[[ Task inputs open ]]
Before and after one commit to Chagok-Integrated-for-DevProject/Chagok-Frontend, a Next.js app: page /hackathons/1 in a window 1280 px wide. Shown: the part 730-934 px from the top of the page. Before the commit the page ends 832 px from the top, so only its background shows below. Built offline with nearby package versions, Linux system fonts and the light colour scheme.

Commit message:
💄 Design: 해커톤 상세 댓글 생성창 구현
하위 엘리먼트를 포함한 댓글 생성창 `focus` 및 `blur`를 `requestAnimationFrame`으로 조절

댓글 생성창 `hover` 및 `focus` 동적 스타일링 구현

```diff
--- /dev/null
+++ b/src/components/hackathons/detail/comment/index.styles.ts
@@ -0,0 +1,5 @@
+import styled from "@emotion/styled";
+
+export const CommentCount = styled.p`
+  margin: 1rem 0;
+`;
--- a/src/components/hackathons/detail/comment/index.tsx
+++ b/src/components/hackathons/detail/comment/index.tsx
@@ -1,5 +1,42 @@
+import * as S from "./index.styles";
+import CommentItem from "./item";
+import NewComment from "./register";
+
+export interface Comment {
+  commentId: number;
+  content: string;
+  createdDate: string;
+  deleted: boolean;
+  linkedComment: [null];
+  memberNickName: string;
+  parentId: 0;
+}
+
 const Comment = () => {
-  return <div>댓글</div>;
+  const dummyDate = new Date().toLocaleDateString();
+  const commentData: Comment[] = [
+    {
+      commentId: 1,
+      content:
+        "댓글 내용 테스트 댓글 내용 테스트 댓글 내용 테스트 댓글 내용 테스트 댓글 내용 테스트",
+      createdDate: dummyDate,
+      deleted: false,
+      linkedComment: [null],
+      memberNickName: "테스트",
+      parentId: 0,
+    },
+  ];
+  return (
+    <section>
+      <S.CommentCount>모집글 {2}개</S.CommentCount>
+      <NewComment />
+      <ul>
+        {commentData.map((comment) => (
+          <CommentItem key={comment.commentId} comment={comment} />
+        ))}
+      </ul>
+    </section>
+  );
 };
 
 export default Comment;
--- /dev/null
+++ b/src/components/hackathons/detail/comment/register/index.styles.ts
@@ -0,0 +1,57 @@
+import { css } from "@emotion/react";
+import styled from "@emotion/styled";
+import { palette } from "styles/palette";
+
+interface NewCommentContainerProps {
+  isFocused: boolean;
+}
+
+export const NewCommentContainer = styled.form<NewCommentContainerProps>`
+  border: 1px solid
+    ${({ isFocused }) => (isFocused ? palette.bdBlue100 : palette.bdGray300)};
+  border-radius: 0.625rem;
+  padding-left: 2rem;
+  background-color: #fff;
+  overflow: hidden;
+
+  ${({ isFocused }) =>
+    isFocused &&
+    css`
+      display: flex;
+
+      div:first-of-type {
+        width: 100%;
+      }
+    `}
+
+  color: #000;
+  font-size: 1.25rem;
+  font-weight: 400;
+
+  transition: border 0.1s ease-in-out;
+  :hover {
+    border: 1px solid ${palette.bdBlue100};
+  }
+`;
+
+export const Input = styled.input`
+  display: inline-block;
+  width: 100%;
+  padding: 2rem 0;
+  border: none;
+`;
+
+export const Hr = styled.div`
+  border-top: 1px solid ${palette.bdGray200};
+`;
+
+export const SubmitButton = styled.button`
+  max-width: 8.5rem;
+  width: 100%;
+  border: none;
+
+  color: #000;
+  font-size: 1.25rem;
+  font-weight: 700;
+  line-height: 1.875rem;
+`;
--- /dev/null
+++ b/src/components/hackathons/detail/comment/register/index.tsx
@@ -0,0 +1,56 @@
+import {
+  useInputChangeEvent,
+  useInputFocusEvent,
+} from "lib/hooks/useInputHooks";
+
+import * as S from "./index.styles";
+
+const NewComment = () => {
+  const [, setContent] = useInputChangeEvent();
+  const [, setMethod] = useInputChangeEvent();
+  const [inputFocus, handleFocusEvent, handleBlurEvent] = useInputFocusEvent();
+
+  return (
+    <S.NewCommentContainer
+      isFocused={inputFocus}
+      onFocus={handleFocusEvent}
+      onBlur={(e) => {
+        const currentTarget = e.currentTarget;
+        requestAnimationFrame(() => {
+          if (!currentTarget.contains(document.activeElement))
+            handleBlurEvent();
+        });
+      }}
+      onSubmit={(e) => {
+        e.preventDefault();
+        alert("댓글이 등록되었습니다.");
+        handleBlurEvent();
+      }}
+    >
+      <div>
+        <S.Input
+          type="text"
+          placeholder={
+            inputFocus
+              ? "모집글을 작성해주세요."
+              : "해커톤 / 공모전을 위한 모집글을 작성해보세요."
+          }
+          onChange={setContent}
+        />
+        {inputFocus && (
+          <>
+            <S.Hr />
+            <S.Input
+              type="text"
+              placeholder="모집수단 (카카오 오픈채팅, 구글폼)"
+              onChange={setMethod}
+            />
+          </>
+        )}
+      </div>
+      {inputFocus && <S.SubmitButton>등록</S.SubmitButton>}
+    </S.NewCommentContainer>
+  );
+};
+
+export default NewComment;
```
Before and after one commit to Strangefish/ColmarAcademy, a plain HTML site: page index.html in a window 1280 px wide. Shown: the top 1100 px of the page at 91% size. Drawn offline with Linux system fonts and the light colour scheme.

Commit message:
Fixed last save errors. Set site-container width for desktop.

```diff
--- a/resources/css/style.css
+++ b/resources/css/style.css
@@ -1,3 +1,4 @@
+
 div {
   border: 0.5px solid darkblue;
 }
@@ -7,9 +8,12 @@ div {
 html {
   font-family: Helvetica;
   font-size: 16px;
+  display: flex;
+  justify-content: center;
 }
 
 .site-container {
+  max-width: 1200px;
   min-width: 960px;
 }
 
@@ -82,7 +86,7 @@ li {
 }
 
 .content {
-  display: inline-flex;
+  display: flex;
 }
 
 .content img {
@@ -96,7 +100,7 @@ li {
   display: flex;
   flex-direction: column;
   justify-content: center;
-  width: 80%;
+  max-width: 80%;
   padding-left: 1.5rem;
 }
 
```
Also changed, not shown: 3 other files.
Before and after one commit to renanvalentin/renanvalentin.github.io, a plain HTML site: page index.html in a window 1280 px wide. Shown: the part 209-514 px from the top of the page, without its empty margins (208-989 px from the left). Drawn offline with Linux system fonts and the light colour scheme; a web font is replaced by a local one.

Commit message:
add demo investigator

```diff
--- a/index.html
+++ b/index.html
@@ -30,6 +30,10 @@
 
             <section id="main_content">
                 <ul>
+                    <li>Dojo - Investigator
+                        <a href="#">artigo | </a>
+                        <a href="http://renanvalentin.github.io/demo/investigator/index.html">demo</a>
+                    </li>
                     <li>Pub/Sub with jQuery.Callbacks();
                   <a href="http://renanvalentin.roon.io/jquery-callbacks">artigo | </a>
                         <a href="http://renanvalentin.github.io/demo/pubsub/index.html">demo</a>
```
[[ Task inputs closed ]]
* What to work on
Write the data back out verbatim.

* Solved problem
Before and after one commit to Chagok-Integrated-for-DevProject/Chagok-Frontend, a Next.js app: page /hackathons/1 in a window 1280 px wide. Shown: the part 730-934 px from the top of the page. Before the commit the page ends 832 px from the top, so only its background shows below. Built offline with nearby package versions, Linux system fonts and the light colour scheme.

Commit message:
💄 Design: 해커톤 상세 댓글 생성창 구현
하위 엘리먼트를 포함한 댓글 생성창 `focus` 및 `blur`를 `requestAnimationFrame`으로 조절

댓글 생성창 `hover` 및 `focus` 동적 스타일링 구현

```diff
--- /dev/null
+++ b/src/components/hackathons/detail/comment/index.styles.ts
@@ -0,0 +1,5 @@
+import styled from "@emotion/styled";
+
+export const CommentCount = styled.p`
+  margin: 1rem 0;
+`;
--- a/src/components/hackathons/detail/comment/index.tsx
+++ b/src/components/hackathons/detail/comment/index.tsx
@@ -1,5 +1,42 @@
+import * as S from "./index.styles";
+import CommentItem from "./item";
+import NewComment from "./register";
+
+export interface Comment {
+  commentId: number;
+  content: string;
+  createdDate: string;
+  deleted: boolean;
+  linkedComment: [null];
+  memberNickName: string;
+  parentId: 0;
+}
+
 const Comment = () => {
-  return <div>댓글</div>;
+  const dummyDate = new Date().toLocaleDateString();
+  const commentData: Comment[] = [
+    {
+      commentId: 1,
+      content:
+        "댓글 내용 테스트 댓글 내용 테스트 댓글 내용 테스트 댓글 내용 테스트 댓글 내용 테스트",
+      createdDate: dummyDate,
+      deleted: false,
+      linkedComment: [null],
+      memberNickName: "테스트",
+      parentId: 0,
+    },
+  ];
+  return (
+    <section>
+      <S.CommentCount>모집글 {2}개</S.CommentCount>
+      <NewComment />
+      <ul>
+        {commentData.map((comment) => (
+          <CommentItem key={comment.commentId} comment={comment} />
+        ))}
+      </ul>
+    </section>
+  );
 };
 
 export default Comment;
--- /dev/null
+++ b/src/components/hackathons/detail/comment/register/index.styles.ts
@@ -0,0 +1,57 @@
+import { css } from "@emotion/react";
+import styled from "@emotion/styled";
+import { palette } from "styles/palette";
+
+interface NewCommentContainerProps {
+  isFocused: boolean;
+}
+
+export const NewCommentContainer = styled.form<NewCommentContainerProps>`
+  border: 1px solid
+    ${({ isFocused }) => (isFocused ? palette.bdBlue100 : palette.bdGray300)};
+  border-radius: 0.625rem;
+  padding-left: 2rem;
+  background-color: #fff;
+  overflow: hidden;
+
+  ${({ isFocused }) =>
+    isFocused &&
+    css`
+      display: flex;
+
+      div:first-of-type {
+        width: 100%;
+      }
+    `}
+
+  color: #000;
+  font-size: 1.25rem;
+  font-weight: 400;
+
+  transition: border 0.1s ease-in-out;
+  :hover {
+    border: 1px solid ${palette.bdBlue100};
+  }
+`;
+
+export const Input = styled.input`
+  display: inline-block;
+  width: 100%;
+  padding: 2rem 0;
+  border: none;
+`;
+
+export const Hr = styled.div`
+  border-top: 1px solid ${palette.bdGray200};
+`;
+
+export const SubmitButton = styled.button`
+  max-width: 8.5rem;
+  width: 100%;
+  border: none;
+
+  color: #000;
+  font-size: 1.25rem;
+  font-weight: 700;
+  line-height: 1.875rem;
+`;
--- /dev/null
+++ b/src/components/hackathons/detail/comment/register/index.tsx
@@ -0,0 +1,56 @@
+import {
+  useInputChangeEvent,
+  useInputFocusEvent,
+} from "lib/hooks/useInputHooks";
+
+import * as S from "./index.styles";
+
+const NewComment = () => {
+  const [, setContent] = useInputChangeEvent();
+  const [, setMethod] = useInputChangeEvent();
+  const [inputFocus, handleFocusEvent, handleBlurEvent] = useInputFocusEvent();
+
+  return (
+    <S.NewCommentContainer
+      isFocused={inputFocus}
+      onFocus={handleFocusEvent}
+      onBlur={(e) => {
+        const currentTarget = e.currentTarget;
+        requestAnimationFrame(() => {
+          if (!currentTarget.contains(document.activeElement))
+            handleBlurEvent();
+        });
+      }}
+      onSubmit={(e) => {
+        e.preventDefault();
+        alert("댓글이 등록되었습니다.");
+        handleBlurEvent();
+      }}
+    >
+      <div>
+        <S.Input
+          type="text"
+          placeholder={
+            inputFocus
+              ? "모집글을 작성해주세요."
+              : "해커톤 / 공모전을 위한 모집글을 작성해보세요."
+          }
+          onChange={setContent}
+        />
+        {inputFocus && (
+          <>
+            <S.Hr />
+            <S.Input
+              type="text"
+              placeholder="모집수단 (카카오 오픈채팅, 구글폼)"
+              onChange={setMethod}
+            />
+          </>
+        )}
+      </div>
+      {inputFocus && <S.SubmitButton>등록</S.SubmitButton>}
+    </S.NewCommentContainer>
+  );
+};
+
+export default NewComment;
```
Before and after one commit to Strangefish/ColmarAcademy, a plain HTML site: page index.html in a window 1280 px wide. Shown: the top 1100 px of the page at 91% size. Drawn offline with Linux system fonts and the light colour scheme.

Commit message:
Fixed last save errors. Set site-container width for desktop.

```diff
--- a/resources/css/style.css
+++ b/resources/css/style.css
@@ -1,3 +1,4 @@
+
 div {
   border: 0.5px solid darkblue;
 }
@@ -7,9 +8,12 @@ div {
 html {
   font-family: Helvetica;
   font-size: 16px;
+  display: flex;
+  justify-content: center;
 }
 
 .site-container {
+  max-width: 1200px;
   min-width: 960px;
 }
 
@@ -82,7 +86,7 @@ li {
 }
 
 .content {
-  display: inline-flex;
+  display: flex;
 }
 
 .content img {
@@ -96,7 +100,7 @@ li {
   display: flex;
   flex-direction: column;
   justify-content: center;
-  width: 80%;
+  max-width: 80%;
   padding-left: 1.5rem;
 }
 
```
Also changed, not shown: 3 other files.
Before and after one commit to renanvalentin/renanvalentin.github.io, a plain HTML site: page index.html in a window 1280 px wide. Shown: the part 209-514 px from the top of the page, without its empty margins (208-989 px from the left). Drawn offline with Linux system fonts and the light colour scheme; a web font is replaced by a local one.

Commit message:
add demo investigator

```diff
--- a/index.html
+++ b/index.html
@@ -30,6 +30,10 @@
 
             <section id="main_content">
                 <ul>
+                    <li>Dojo - Investigator
+                        <a href="#">artigo | </a>
+                        <a href="http://renanvalentin.github.io/demo/investigator/index.html">demo</a>
+                    </li>
                     <li>Pub/Sub with jQuery.Callbacks();
                   <a href="http://renanvalentin.roon.io/jquery-callbacks">artigo | </a>
                         <a href="http://renanvalentin.github.io/demo/pubsub/index.html">demo</a>
```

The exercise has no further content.